If you asked me which of the ten player motives was the most underrated, I would without hesitation reply: the curiosity motive. Not only do most game designers not appreciate the tremendous power of this aspect of human experience, but there is very little recognition of the intensity of the emotions that can be brought into play through curiosity. Yes, the emotional experience of triumph is intense and powerful, but it is also so commonplace as to be cheap and forgettable. But players never forget a moment that brings them wonder.
Exploration is the standard way that videogames evoke curiosity, but it is not enough to just throw out a world and drop the player into it. Morrowind did this, and unfortunately a great many players were turned off by the vertiginous freedom of the game. Later Elder Scrolls games cleaved to the now over-familiar formula of the Grand Theft Auto open world, shaping the world through chains of waypoints. This formula works, and is very successful, but it's insufficient to get the best value from the curiosity motive. Nobody's enjoyment of Vice City or San Andreas was primarily centred upon exploration.
Curiosity is an experience that runs on unanswered questions. For the open world game to truly satisfy the curiosity motive, the landscape has to be crafted in order to raise questions. Zelda has the best ever example in the cracked wall: the moment players see a cracked wall, they know there's a way through, and it just becomes a question of what will open it (a bomb, a hammer, a minotaur...). Indeed, if you want to learn how to put together an open world to evoke curiosity, Nintendo's Breath of the Wild is a masterclass. Each corner of the world is designed with tall features clearly visible ahead, and from up on high you can spy many intriguing spaces to fly down to. The player is constantly drawn to explore, and there is always something new to discover.
The Zelda franchise has also done well evoking the secret weapon of the curiosity motive: wonder. This is a full-bodied emotion that leaves a serious mark on those who experience it, and in both its landscapes and its bosses, Zelda has delivered. The boss experience at its best is a blend of fear and wonder - awe. Shadow of the Colossus managed to one-up Zelda in this regard, but it was working from the same playbook, and these days there are a great many games that do a great job getting awe out of bosses.
Yet wonder is not just to be found in the awe of titanic enemies to beat. There is wonder to be found for every new player of Minecraft, who experiences it the first time their mining down breaks out into an underground chamber of great breadth. This joy of encounter quickly fades - but it is telling that even a procedural landscape can produce wonder. There are also ways of designing for the experience of wonder that do not require combat - Endless Ocean gave me a more memorable experience of wonder in the encounter with a wild whale than any videogame boss I can think of.
Curiosity is not just a matter of exploration and encounter, though. Hidden object games like Mystery Case Files or Gardens of Time evoke curiosity despite being set on a single 2D visual field. What's more, this is a genre to have enjoyed enormous success among female players - which in part explains why the gaming media has been so disrespectful of it. Like it or not, there is still a strongly sexist bent among the people who write about games, and even female game journalists often earn their success by toeing the party line.

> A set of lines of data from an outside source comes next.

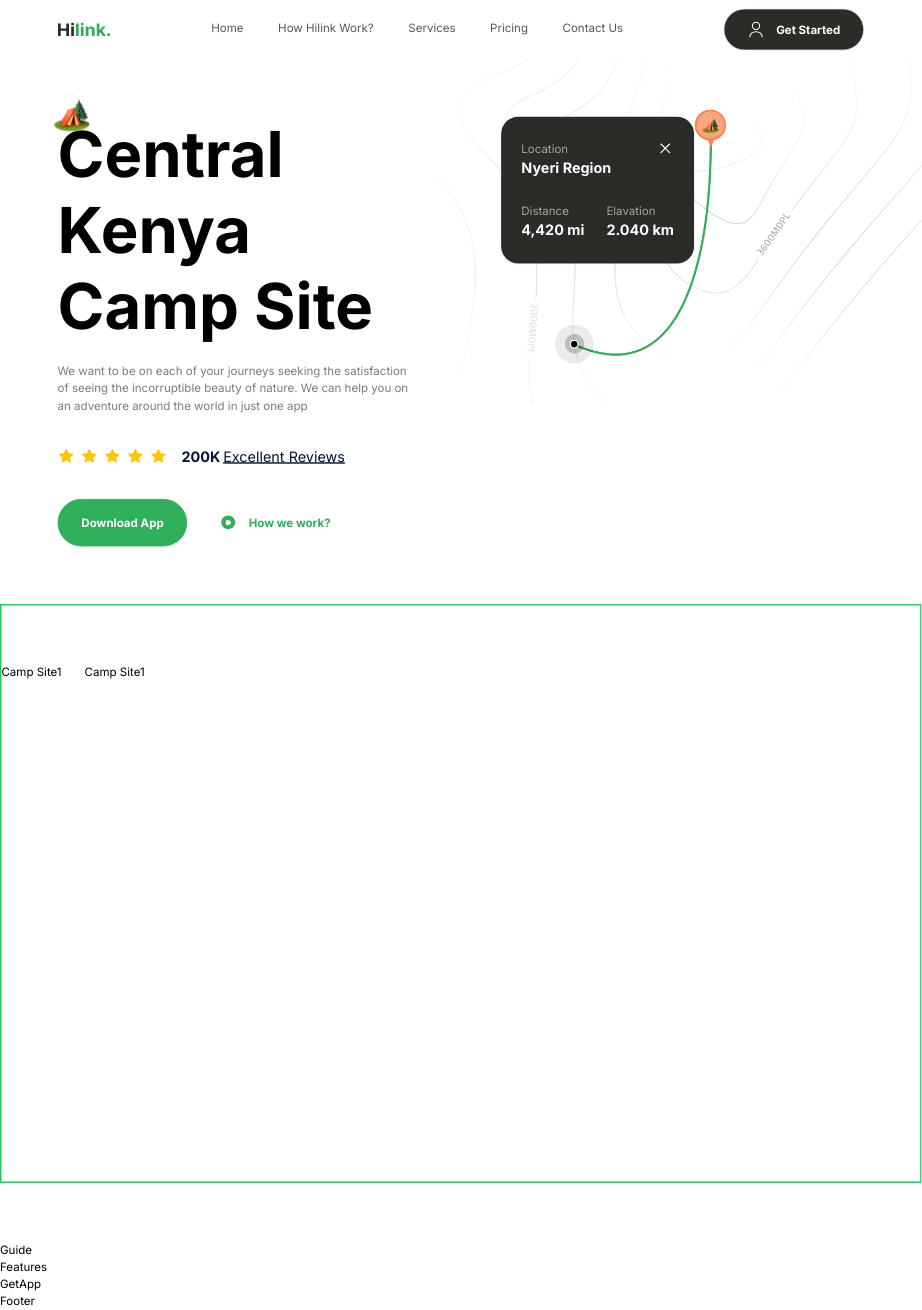
Repository: martin-raphael/travel_agency
Page: /
An editor plug-in stored every save of this project. The page is shown before and after the next save, followed by the edit.
The browser window is 1280 px wide. The pictures show the whole page, at 72% of full size.
The project was rebuilt for these pictures with package versions that can differ from the ones it lists, and the page was loaded fresh each time. The framework's server and built-in components were replaced by stand-ins that run in the browser. Also part of the build but not shown: next.config.mjs.

Above is the page before, as saved 2024-08-08 19:20:04.

### app/layout.tsx
import type { Metadata } from "next";
import Navbar from "@/components/Navbar";
import Footer from "@/components/Footer";
import "./globals.css";

export const metadata: Metadata = {
  title: "Travel App",
  description: "Beauty of Nature",
};

export default function RootLayout({
  children,
}: Readonly<{
  children: React.ReactNode;
}>) {
  return (
    <html lang="en">
      <body>
        <Navbar />
        <main className="relative overflow-hidden">{children}</main>
        <Footer />
      </body>
    </html>
  );
}

### components/Navbar.tsx
import { NAV_LINKS } from "@/constants";
import Image from "next/image";
import Link from "next/link";
import React from "react";
import Button from "./Button";

const Navbar = () => {
  return (
    <nav className=" flexBetween max-container padding-container relative z-30 py-3">
      <Link href="/">
        <Image src="/hilink-logo.svg" alt="logo" width={74} height={29} />
      </Link>
      <ul className="hidden h-full gap-12 lg:flex">
        {NAV_LINKS.map((link) => (
          <Link
            href={link.href}
            key={link.key}
            className="regular-16 text-gray-50 flexCenter cursor-pointer pb-1.5 transition-all hover:font-bold"
          >
            {link.label}
          </Link>
        ))}
      </ul>

      <div className=" lg:flexCenter hidden">
        <Button
          type="button"
          title="Get Started"
          icon="/user.svg"
          variant="btn_dark_green"
        />
      </div>
      <Image
        src="menu.svg"
        alt="menu"
        width={32}
        height={32}
        className="inline-block cursor-pointer lg:hidden"
      />
    </nav>
  );
};

export default Navbar;

### components/Camp.tsx
import React from 'react'

const CampSite = () =>{
  return <div>Camp Site1</div>
}

const Camp = () => {
  return (
    <section className='border-2 border-green-500 2xl:max-container
    relative flex flex-col py-10 lg:mb-10 lg:py-20 xl:mb-20'>
      <div className='hide-scrollbar flex h-[340px] w-full items-start
      justify-start gap-8 overflow-x-auto lg:h-[400px] xl:h-[640px]'>
        <CampSite
        backgroundImage ="bg-bg-img-1"
        title="Luxury Camp site"
        subtitle="Nyeri, Kenya"
        peopleJoined="300+ joined"
               />
        <CampSite/>
      </div>

    </section>
  )
}

export default Camp

### components/Hero.tsx
import Image from "next/image";
import React from "react";
import Button from "./Button";

const Hero = () => {
  return (
    <section
      className=" max-container padding-container flex
    flex-col gap-20 lg:py-20 py-10 pb-32 md:gap-28 xl:flex-row
    "
    >
      <div className="hero-map" />

      {/* LEFT SIDE-*/}

      <div className="relative z-20 flex flex-1 flex-col xl:w-1/2">
        <Image
          src="/camp.svg"
          alt="camp"
          width={50}
          height={50}
          className="absolute left-[-5px] top-[-30px] w-10 lg:w-[50px]"
        />
        <h1 className="bold-52 lg:bold-88"> Central Kenya Camp Site</h1>
        <p className="regular-16 mt-6 text-gray-30 xl:max-w-[520px]">
          We want to be on each of your journeys seeking the satisfaction of
          seeing the incorruptible beauty of nature. We can help you on an
          adventure around the world in just one app
        </p>

        <div className="my-11 flex flex-wrap gap-5">
          <div className="flex items-center gap-2">
            {Array(5)
              .fill(1)
              .map((_, index) => (
                <Image
                  src="/star.svg"
                  alt="Ratings"
                  key={index}
                  width={24}
                  height={24}
                />
              ))}
          </div>
          <p className="bold-16 lg:bold-20 text-blue-70">
            200K
            <span className="regular-16 lg:regular-20 ml-1 underline">
              Excellent Reviews
            </span>
          </p>
        </div>
        <div className="flex flex-col w-full gap-3 sm:flex-row">
          <Button type="button" title="Download App" variant="btn_green" />

          <Button
            type="button"
            title="How we work? "
            icon="/play.svg"
            variant="btn_white"
          />
        </div>
      </div>

      <div className="relative flex flex-1 items-start">
        <div className="relative z-20  w-[268px] flex flex-col gap-8 rounded-3xl bg-green-90 px-7 py-8">
          <div className="flex flex-col">
            <div className="flexBetween">
              <p className="regular-16 text-gray-20">Location</p>
              <Image src="/close.svg" alt="close" width={24} height={24} />
            </div>
            <p className="bold-20 text-white"> Nyeri Region</p>
          </div>
            <div className="flexBetween">
              <div className="flex flex-col">
                <p className="regular-16 block text-gray-20">Distance</p>
                <p className="bold-20 text-white"> 4,420 mi</p>
              </div>
              <div className="flex flex-col">
                <p className="regular-16 block text-gray-20">Elavation</p>
                <p className="bold-20 text-white"> 2.040 km</p>
              </div>
            </div>
          </div>
        </div>

    </section>
  );
};

export default Hero;

### components/Button.tsx
import Image from "next/image";

type ButtonProps = {
  type: "button" | "submit";
  title: string;
  icon?: string;
  variant?: string;
  full?:boolean;
};

const Button = ({ type, title, icon, variant, full }: ButtonProps) => {
  return (
    <button
      className={`flexCenter gap-4 rounded-full border ${variant} ${full && 'w-full'}`}
      type={type}
    >
      {icon && <Image src={icon} alt={title} width={24} height={24} />}
      <label className=" bold-16 whitespace-nowrap cursor-pointer">{title}</label>
    </button>
  );
};

export default Button;

Loaded but not shown: app/page.tsx (common file); components/Footer.tsx (common file); app/globals.css (common file); components/Features.tsx (common file); components/GetApp.tsx (common file); components/Guide.tsx (common file); constants/index.ts (common file); tailwind.config.ts (common file)

After the next save:
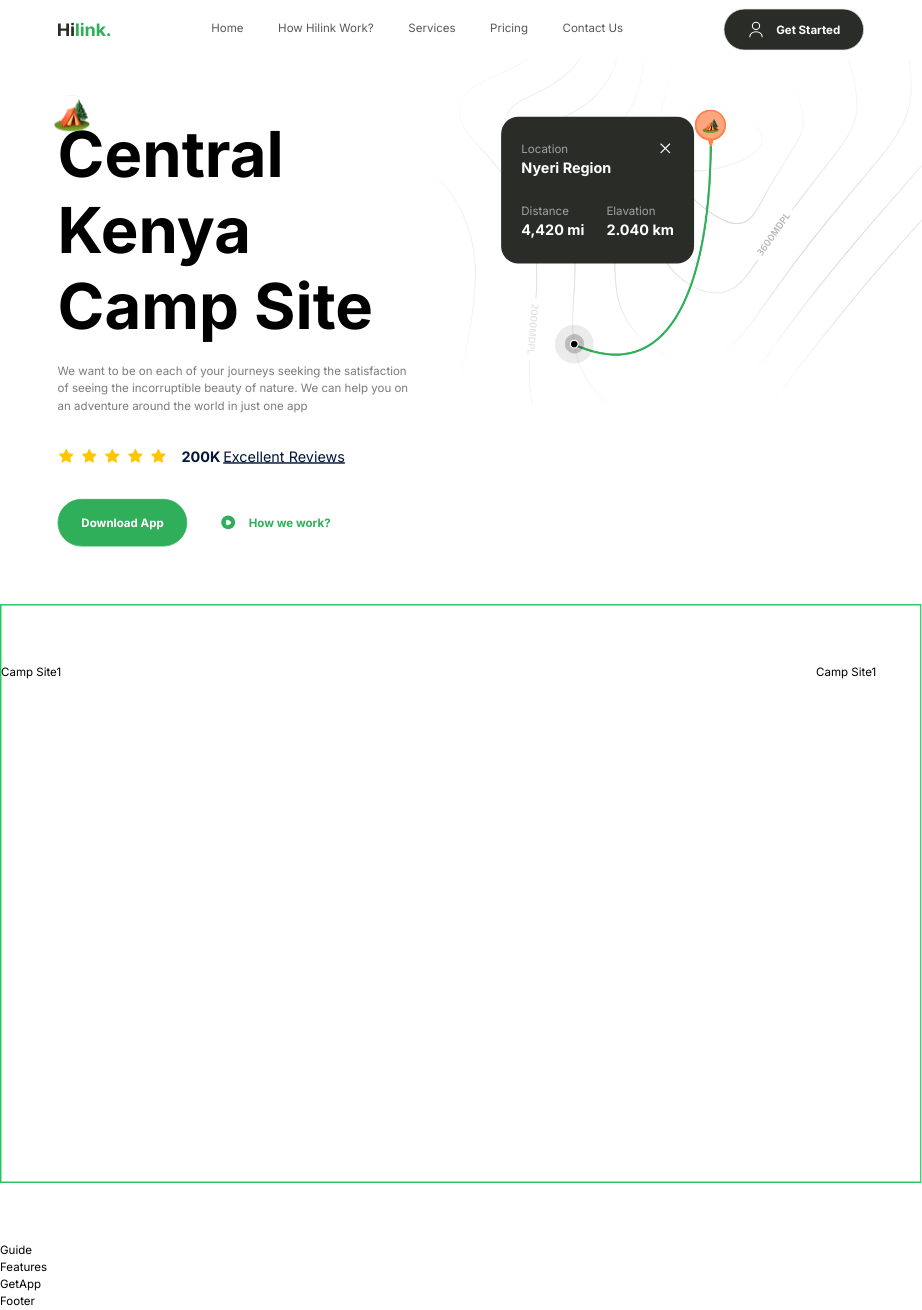
Saved 4 min 16 s later.
--- a/components/Camp.tsx
+++ b/components/Camp.tsx
@@ -1,7 +1,13 @@
 import React from 'react'
+interface CampProps{
+  backgroundImage: string,
+  title: string,
+  subtitle: string,
+  peopleJoined: string,
+}
 
-const CampSite = () =>{
-  return <div>Camp Site1</div>
+const CampSite = ({backgroundImage, title,subtitle,peopleJoined}: CampProps) =>{
+  return <div className={`h-full w-full min-w-[1100px] `}>Camp Site1</div>
 }
 
 const Camp = () => {
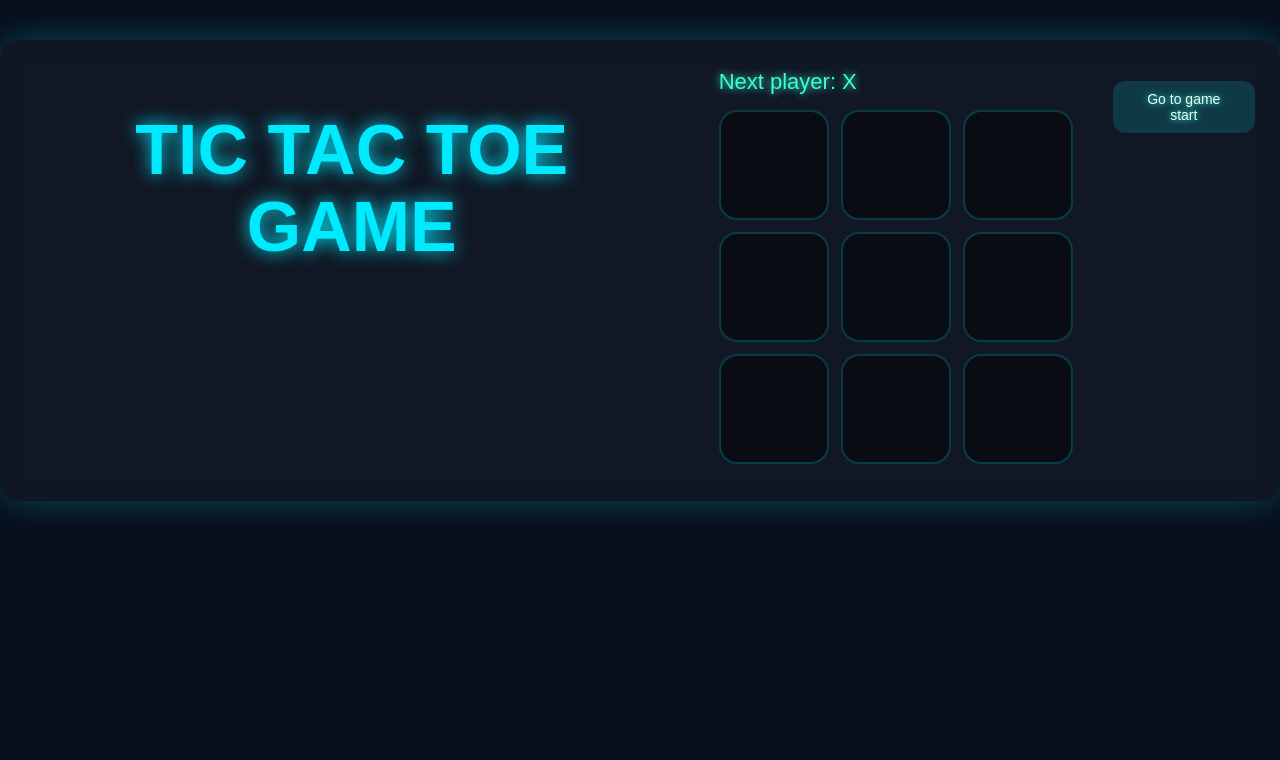
Repository: sofia123776/TIC-TAC-TOE
Page: /
The author's editor kept a copy of each file at every save. The page is drawn from the files as they stood at one save, then again after the next save.
The browser window is 1280 px wide. The pictures show the whole page.
The project was rebuilt for these pictures with package versions that can differ from the ones it lists, and the page was loaded fresh each time. Also part of the build but not shown: vite.config.js.

Above is the page before, as saved 2025-11-30 13:38:20.

After the next save:
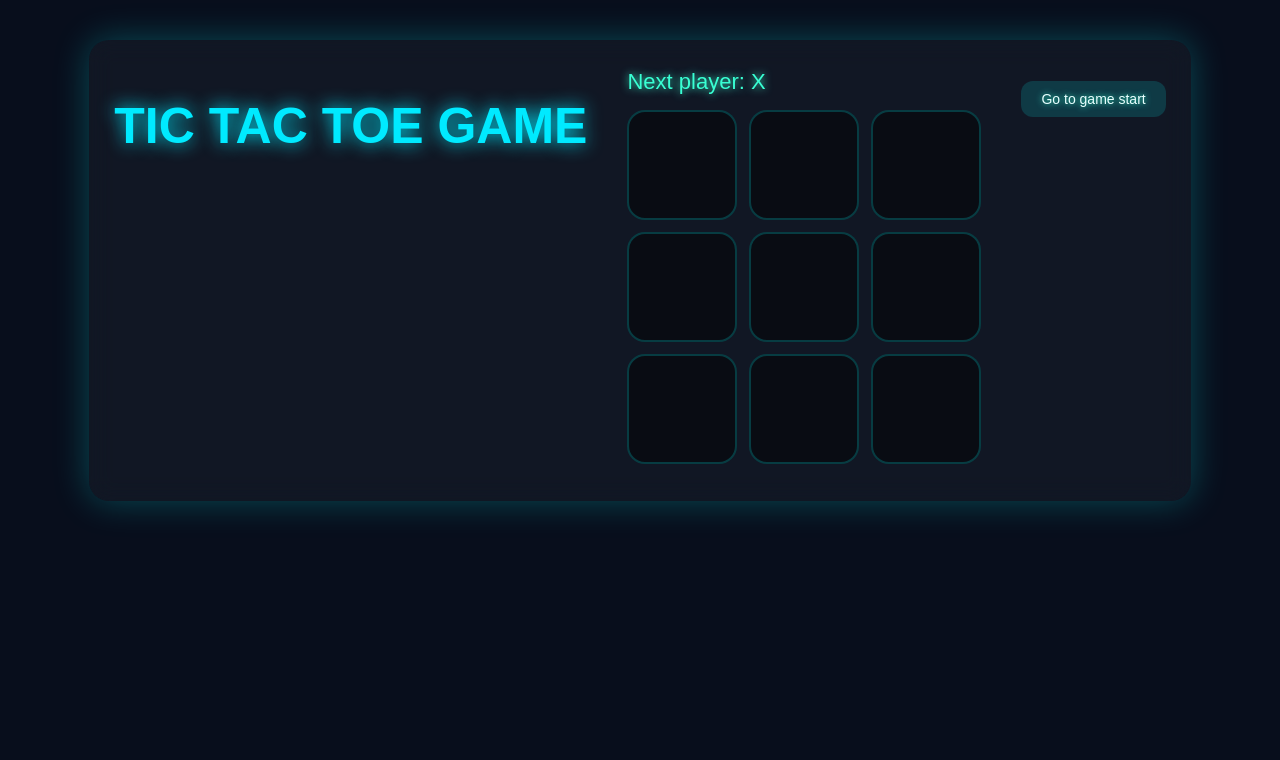
Saved 47 s later.
--- a/src/App.css
+++ b/src/App.css
@@ -13,7 +13,7 @@ body {
 /* Game Title */
 h1 {
   text-align: center;
-  font-size: 70px;
+  font-size: 50px;
   font-weight: 700;
   margin-bottom: 25px;
   text-shadow: 0 0 18px #00eaff;
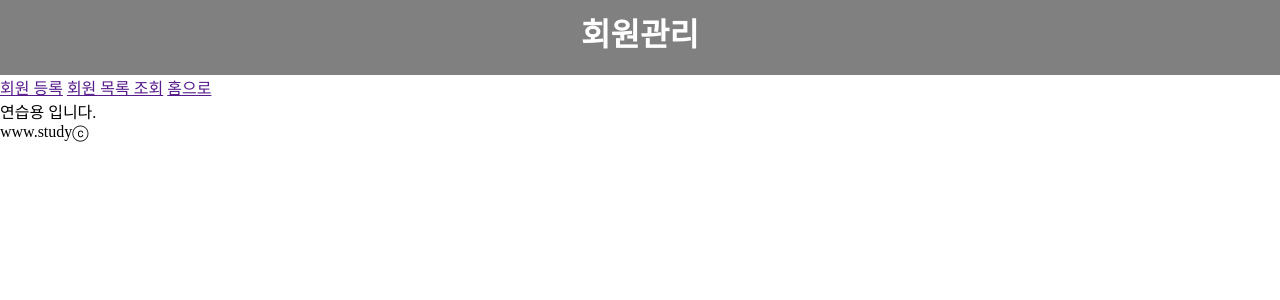
Repository: jieun000/Craftsman_Information_Processing
Page: http://localhost/00_study/
These files come from the project's save history. The page is drawn as it stood at one moment and after the next save; the edit follows.
The browser window is 1280 px wide. The pictures show the whole page.
The page is served by Tomcat 9.

Above is the page before, as saved 2023-07-02 13:18:57.

After the next save:
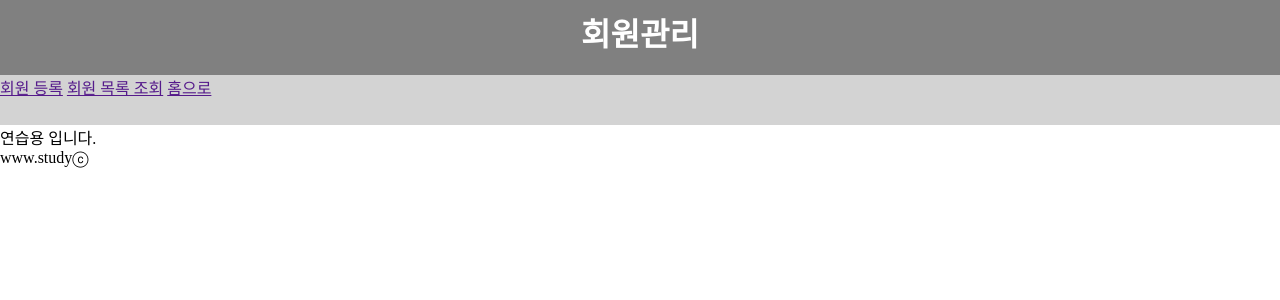
Saved 16 s later.
--- a/00_study/WebContent/index.jsp
+++ b/00_study/WebContent/index.jsp
@@ -19,8 +19,9 @@
 		line-height: 70px;
 	}
 	nav {
-		height:50px
+		height: 50px;
 		background: lightgray;
+		color: white;
 	}
 </style>
 </head>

Finally, there is another way to get at curiosity and wonder - letting people create. This in fact was more crucial to Minecraft's success than anyone wants to admit: creative is the most popular mode in this game, and the fact that it is possible to sell calendars showing off what people managed to build with virtual LEGO ought to be telling. Roblox too thrives on the sense of the weird and the wonderful waiting to be discovered - and Google's grand media colonic, YouTube, is just as dependent upon the curiosity motive.
However, to make the curiosity motive work in games requires tremendous co-operation between departments. If you want to evoke wonder, you will need artists with immense skill and passion for their work, or programmers willing to prototype systems that can be made to behave in unexpected ways. More than any other motive, the curiosity motive is a team effort. There is tremendous enjoyment and pleasure to be had down this path - but the whole development team will have to work together to make the jaws of players drop.
Next week: Narrative